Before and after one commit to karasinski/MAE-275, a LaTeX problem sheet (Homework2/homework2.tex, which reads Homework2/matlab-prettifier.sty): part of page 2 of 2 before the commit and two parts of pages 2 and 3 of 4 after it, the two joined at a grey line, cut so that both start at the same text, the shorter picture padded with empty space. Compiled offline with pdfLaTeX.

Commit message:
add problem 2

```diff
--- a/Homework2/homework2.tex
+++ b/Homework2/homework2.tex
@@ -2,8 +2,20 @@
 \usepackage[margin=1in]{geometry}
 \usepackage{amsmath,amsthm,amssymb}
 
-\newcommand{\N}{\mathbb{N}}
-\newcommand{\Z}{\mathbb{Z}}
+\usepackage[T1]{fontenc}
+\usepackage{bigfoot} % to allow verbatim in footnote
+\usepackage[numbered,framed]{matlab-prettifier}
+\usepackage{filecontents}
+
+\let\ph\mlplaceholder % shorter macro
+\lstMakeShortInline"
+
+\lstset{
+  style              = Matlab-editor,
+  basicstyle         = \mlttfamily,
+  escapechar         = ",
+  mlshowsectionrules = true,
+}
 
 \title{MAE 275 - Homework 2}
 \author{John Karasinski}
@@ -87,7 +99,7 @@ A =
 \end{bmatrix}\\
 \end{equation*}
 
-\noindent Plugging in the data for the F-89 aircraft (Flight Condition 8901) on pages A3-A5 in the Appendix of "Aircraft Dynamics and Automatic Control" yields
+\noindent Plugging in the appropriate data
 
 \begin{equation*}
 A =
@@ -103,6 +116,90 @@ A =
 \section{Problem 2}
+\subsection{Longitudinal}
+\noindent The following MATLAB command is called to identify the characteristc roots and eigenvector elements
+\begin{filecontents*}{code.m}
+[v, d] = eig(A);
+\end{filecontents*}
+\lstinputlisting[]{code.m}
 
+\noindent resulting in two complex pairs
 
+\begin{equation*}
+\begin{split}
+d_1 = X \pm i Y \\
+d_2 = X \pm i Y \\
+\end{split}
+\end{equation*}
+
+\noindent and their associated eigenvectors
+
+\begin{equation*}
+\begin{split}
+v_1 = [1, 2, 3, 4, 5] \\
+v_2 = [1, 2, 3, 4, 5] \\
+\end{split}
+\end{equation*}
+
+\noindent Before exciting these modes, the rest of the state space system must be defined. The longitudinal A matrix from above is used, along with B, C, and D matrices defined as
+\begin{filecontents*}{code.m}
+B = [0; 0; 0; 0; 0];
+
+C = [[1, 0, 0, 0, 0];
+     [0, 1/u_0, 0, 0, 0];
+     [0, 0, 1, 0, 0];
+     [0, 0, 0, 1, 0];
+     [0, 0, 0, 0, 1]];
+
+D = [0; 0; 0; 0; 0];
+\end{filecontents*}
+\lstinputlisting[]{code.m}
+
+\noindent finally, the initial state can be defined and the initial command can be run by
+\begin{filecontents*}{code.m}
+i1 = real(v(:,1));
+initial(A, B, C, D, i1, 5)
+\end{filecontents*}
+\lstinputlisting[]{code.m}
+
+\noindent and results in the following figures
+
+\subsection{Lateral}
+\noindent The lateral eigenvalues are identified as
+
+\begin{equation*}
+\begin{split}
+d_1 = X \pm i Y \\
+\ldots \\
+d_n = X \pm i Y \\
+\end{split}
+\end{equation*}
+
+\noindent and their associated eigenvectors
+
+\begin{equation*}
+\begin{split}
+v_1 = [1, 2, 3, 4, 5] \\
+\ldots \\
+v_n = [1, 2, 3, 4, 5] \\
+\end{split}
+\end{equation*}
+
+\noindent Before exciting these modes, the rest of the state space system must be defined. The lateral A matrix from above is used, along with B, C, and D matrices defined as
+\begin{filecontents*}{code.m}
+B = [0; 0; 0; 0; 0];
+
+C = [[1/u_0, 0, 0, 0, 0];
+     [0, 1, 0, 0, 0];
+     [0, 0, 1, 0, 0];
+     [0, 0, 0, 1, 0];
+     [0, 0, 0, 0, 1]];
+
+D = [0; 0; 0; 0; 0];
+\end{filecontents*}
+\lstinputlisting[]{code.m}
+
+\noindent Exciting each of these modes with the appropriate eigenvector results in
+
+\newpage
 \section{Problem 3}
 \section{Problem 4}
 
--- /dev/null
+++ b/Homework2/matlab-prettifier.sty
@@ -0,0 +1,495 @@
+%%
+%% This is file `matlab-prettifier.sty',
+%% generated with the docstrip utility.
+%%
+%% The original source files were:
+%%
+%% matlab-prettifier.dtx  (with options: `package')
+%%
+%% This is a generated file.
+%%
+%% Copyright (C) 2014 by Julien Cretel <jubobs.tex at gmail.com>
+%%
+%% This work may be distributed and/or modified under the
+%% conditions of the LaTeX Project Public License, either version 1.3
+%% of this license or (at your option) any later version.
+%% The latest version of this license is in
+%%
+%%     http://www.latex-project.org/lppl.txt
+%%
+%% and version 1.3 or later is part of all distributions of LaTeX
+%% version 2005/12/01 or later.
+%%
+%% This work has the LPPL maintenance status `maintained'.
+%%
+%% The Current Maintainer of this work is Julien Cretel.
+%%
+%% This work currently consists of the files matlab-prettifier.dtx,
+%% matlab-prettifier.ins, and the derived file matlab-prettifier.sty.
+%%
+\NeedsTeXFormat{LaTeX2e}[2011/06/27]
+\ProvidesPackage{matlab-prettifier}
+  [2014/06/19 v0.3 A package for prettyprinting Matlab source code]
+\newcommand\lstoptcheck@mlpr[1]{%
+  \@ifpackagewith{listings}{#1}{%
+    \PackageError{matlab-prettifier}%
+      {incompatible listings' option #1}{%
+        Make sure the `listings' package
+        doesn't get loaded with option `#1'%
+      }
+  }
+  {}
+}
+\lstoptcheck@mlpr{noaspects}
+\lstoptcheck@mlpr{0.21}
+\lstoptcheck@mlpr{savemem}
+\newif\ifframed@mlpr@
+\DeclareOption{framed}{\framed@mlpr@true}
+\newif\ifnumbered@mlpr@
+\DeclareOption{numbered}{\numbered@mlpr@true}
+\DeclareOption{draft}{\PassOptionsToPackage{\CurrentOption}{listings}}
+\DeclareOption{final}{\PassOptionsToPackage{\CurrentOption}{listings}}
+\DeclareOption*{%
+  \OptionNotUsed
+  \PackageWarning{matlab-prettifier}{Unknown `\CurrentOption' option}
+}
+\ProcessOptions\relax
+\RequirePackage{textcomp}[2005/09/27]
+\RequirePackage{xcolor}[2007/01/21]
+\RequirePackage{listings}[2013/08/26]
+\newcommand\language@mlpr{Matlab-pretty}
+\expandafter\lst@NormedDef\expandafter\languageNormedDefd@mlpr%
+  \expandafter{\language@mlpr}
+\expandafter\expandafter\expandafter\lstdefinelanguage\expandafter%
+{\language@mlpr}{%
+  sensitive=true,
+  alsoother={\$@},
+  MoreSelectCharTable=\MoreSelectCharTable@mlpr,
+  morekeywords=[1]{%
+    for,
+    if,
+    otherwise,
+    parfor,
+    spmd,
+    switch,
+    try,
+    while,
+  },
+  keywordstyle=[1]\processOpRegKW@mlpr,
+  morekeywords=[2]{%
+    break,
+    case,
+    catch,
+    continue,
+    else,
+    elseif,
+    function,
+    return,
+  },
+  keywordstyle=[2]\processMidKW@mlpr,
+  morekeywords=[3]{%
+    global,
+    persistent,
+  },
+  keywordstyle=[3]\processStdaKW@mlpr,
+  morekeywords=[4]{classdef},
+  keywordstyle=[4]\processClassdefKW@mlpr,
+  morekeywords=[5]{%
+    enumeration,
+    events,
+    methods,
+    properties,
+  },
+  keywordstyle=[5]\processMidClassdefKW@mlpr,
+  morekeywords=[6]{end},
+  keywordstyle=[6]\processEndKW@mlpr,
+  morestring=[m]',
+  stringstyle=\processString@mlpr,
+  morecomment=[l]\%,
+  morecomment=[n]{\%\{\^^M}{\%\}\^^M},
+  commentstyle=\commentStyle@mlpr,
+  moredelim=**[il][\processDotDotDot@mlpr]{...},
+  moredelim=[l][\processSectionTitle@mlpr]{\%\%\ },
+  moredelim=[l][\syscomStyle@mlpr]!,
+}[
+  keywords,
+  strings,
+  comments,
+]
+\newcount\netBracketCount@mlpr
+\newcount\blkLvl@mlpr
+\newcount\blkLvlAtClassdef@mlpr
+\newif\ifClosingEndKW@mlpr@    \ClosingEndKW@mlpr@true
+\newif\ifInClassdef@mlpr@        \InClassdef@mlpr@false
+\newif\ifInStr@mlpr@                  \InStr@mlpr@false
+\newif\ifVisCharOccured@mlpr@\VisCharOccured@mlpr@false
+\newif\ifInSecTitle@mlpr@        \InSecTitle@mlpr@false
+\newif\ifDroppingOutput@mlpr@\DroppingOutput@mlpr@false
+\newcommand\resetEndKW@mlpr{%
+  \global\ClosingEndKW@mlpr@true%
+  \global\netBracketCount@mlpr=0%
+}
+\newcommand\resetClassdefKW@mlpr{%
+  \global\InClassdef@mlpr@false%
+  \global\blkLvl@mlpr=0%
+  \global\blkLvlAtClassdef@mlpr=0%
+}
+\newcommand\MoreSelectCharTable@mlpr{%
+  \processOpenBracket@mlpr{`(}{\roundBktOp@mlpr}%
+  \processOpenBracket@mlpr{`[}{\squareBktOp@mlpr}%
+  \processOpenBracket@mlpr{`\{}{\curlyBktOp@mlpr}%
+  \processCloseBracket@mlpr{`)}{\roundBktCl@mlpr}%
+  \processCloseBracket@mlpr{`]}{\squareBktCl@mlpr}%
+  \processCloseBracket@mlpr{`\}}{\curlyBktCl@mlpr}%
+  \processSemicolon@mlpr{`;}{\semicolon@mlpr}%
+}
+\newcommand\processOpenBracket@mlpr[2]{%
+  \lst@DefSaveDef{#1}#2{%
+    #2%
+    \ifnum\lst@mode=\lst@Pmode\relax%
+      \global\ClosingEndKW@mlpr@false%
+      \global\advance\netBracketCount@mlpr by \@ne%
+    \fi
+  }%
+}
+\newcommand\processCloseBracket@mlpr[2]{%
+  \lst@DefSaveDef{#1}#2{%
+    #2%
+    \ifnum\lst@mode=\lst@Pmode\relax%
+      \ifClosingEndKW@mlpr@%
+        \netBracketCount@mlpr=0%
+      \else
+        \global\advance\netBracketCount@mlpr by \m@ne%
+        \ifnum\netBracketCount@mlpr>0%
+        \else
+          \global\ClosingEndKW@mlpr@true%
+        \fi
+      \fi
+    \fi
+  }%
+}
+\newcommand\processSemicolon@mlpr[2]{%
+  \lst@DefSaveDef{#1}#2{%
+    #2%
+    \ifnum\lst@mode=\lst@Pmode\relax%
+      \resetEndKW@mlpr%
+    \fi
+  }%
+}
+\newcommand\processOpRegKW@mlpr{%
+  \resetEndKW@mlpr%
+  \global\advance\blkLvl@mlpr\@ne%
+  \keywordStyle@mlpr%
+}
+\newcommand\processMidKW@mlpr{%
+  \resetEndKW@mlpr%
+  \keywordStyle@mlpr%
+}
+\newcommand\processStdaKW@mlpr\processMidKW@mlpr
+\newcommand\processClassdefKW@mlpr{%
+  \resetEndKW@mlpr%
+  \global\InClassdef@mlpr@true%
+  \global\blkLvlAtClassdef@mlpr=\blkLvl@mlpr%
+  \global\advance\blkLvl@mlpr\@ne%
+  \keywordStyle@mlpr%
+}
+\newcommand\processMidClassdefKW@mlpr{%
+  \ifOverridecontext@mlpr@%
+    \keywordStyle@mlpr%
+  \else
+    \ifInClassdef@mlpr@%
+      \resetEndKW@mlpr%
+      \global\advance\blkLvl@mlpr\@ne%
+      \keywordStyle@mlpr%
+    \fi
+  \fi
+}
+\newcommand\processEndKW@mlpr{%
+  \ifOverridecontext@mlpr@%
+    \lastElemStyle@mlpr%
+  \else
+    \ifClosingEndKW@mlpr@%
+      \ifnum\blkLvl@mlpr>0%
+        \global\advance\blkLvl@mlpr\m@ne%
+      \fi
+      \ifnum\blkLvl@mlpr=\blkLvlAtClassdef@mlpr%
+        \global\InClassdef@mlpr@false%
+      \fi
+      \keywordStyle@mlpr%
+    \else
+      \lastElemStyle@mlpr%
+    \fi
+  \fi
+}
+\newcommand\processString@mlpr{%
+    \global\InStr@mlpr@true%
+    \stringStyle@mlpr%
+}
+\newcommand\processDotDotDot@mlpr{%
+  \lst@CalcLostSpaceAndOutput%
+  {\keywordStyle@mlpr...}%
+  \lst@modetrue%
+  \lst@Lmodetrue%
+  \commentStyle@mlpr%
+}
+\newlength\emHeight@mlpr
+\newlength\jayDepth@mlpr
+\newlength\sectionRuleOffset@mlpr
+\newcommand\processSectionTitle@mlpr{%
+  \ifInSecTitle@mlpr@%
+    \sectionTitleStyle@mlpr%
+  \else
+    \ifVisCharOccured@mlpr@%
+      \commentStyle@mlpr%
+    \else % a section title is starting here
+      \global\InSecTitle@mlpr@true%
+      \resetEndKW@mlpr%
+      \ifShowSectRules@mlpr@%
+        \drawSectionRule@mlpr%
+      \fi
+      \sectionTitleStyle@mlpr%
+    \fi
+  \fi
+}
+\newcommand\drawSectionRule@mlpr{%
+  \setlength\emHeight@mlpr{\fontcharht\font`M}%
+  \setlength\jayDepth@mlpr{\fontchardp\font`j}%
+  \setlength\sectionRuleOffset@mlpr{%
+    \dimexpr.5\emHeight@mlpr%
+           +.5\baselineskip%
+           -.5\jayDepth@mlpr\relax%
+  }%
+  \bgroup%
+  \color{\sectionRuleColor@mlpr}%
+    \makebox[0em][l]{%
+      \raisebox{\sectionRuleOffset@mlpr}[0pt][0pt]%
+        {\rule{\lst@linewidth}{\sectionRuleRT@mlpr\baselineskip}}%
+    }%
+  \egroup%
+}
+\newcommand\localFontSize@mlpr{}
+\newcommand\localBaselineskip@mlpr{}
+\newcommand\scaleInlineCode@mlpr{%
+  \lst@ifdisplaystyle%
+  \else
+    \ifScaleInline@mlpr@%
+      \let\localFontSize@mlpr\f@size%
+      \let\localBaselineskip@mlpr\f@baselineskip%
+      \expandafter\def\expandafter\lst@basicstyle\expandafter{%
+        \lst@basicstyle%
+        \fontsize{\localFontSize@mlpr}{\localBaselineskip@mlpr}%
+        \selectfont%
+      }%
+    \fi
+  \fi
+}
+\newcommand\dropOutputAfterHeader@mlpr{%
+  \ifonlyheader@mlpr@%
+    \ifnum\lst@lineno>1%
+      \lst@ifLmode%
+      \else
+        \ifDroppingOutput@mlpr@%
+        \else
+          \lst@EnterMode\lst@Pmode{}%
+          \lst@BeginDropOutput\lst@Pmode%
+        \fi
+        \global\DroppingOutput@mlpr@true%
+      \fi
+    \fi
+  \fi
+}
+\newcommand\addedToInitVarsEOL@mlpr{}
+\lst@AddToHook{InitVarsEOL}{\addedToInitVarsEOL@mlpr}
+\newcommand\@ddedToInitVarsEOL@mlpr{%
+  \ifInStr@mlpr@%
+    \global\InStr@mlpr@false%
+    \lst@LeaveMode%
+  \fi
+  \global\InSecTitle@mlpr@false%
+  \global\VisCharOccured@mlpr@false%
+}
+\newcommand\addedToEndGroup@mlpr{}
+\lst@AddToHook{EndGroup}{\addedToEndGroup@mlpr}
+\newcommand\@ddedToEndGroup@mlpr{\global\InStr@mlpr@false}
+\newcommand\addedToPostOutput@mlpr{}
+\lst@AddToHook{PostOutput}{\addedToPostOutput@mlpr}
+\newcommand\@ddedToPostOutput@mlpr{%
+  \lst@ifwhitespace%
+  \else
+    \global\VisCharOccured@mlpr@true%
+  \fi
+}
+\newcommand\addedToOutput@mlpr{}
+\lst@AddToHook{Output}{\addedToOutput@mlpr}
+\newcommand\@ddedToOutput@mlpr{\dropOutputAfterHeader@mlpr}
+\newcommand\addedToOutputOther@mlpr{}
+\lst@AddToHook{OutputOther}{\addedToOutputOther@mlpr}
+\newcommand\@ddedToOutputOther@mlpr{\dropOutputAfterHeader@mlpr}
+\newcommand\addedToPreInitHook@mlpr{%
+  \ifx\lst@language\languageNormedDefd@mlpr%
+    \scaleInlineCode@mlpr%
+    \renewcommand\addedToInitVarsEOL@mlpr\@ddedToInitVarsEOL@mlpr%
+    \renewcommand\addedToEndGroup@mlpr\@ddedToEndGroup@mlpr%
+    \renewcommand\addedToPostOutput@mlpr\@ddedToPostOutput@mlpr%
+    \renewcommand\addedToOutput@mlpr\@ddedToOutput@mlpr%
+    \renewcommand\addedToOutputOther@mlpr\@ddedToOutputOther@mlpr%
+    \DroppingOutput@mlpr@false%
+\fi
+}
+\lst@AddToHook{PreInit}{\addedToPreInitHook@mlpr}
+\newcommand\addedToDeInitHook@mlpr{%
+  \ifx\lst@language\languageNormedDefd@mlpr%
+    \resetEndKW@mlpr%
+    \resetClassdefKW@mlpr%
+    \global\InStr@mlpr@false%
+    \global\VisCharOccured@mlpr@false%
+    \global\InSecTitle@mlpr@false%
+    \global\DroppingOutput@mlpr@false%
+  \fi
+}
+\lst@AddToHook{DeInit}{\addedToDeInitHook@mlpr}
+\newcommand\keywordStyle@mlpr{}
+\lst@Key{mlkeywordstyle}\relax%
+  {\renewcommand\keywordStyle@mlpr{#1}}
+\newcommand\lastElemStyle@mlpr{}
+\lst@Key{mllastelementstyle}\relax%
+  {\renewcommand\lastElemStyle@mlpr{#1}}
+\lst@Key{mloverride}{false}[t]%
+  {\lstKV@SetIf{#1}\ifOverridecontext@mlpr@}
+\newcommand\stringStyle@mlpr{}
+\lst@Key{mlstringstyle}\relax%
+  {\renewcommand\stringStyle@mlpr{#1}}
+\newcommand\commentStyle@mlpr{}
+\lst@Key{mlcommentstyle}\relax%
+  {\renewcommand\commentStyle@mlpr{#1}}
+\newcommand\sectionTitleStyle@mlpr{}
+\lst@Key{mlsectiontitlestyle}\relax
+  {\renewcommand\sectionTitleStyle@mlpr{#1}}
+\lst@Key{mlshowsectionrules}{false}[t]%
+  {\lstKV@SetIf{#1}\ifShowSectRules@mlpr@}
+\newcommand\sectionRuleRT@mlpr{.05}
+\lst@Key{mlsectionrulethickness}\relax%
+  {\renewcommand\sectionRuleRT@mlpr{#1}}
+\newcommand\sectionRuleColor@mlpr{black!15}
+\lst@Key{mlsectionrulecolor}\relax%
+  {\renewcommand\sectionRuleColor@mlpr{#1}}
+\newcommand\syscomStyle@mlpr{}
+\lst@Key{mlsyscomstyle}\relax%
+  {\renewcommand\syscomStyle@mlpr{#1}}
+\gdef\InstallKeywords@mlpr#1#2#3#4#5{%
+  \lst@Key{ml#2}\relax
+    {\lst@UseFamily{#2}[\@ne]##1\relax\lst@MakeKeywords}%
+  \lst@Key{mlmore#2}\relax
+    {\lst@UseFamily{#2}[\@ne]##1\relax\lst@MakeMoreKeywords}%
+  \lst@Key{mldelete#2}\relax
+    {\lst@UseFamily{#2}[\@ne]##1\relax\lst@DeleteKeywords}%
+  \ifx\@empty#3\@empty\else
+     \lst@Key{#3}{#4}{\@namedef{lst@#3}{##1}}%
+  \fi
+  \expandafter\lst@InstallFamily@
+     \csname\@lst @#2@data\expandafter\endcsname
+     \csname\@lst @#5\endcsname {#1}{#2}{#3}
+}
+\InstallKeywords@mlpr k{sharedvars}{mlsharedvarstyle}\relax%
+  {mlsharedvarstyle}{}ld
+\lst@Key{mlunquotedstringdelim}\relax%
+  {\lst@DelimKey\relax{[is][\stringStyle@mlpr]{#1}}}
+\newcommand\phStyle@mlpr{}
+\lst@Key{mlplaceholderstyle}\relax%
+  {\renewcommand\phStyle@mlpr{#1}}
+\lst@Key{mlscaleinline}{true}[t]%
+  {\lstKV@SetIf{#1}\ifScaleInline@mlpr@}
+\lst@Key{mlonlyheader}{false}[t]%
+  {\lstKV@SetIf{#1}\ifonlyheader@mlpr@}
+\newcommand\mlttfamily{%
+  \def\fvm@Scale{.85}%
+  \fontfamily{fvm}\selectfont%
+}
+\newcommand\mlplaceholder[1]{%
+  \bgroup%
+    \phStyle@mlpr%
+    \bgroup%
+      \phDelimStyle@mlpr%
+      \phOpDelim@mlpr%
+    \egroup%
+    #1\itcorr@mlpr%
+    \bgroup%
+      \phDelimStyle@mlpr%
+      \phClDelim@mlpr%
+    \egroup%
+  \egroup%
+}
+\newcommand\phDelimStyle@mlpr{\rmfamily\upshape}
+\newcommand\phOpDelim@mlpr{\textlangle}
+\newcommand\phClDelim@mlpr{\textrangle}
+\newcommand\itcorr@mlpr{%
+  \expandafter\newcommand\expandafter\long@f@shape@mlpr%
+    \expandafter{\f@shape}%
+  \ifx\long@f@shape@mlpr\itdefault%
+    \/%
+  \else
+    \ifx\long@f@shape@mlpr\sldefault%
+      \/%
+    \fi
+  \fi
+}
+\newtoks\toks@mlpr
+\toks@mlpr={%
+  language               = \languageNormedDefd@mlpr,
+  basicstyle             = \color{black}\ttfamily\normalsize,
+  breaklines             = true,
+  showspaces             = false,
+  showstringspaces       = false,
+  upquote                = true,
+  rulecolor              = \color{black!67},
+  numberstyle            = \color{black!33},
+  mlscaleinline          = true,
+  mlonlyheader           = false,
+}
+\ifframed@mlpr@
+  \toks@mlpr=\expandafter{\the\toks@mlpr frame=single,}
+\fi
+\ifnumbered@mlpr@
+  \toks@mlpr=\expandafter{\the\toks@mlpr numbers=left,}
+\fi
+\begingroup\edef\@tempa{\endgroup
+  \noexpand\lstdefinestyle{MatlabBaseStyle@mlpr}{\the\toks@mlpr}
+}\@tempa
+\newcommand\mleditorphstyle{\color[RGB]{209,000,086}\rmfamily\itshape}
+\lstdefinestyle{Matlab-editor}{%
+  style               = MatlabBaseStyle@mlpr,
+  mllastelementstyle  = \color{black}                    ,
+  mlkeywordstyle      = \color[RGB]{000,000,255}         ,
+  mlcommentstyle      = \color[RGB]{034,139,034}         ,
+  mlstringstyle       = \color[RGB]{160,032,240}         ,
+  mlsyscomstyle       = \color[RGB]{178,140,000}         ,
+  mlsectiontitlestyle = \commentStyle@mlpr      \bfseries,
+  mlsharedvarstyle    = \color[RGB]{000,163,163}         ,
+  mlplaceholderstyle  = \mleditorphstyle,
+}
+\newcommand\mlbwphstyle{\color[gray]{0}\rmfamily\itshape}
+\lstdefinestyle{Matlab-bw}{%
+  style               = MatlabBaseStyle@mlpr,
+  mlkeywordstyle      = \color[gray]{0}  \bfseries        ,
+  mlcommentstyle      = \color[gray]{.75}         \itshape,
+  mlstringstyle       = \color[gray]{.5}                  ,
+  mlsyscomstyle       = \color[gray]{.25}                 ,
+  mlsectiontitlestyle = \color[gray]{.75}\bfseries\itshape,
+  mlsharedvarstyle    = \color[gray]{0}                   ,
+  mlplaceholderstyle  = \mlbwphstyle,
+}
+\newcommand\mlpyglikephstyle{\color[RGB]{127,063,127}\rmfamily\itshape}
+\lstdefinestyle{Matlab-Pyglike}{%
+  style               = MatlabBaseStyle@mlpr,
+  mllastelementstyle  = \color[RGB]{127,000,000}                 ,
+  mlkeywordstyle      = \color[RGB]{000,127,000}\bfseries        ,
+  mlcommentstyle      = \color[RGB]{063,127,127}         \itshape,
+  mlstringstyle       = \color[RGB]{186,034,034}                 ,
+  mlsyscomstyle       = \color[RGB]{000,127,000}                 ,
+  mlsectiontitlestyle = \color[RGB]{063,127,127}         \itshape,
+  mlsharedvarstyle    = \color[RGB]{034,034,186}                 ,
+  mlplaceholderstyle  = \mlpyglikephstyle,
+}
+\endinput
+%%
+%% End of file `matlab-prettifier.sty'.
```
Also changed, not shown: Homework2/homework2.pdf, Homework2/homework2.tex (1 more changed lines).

* **Task instructions**: Return all lines above that mention the word "jayDepth".

* **The answer**:
+\newlength\jayDepth@mlpr
+  \setlength\jayDepth@mlpr{\fontchardp\font`j}%
+           -.5\jayDepth@mlpr\relax%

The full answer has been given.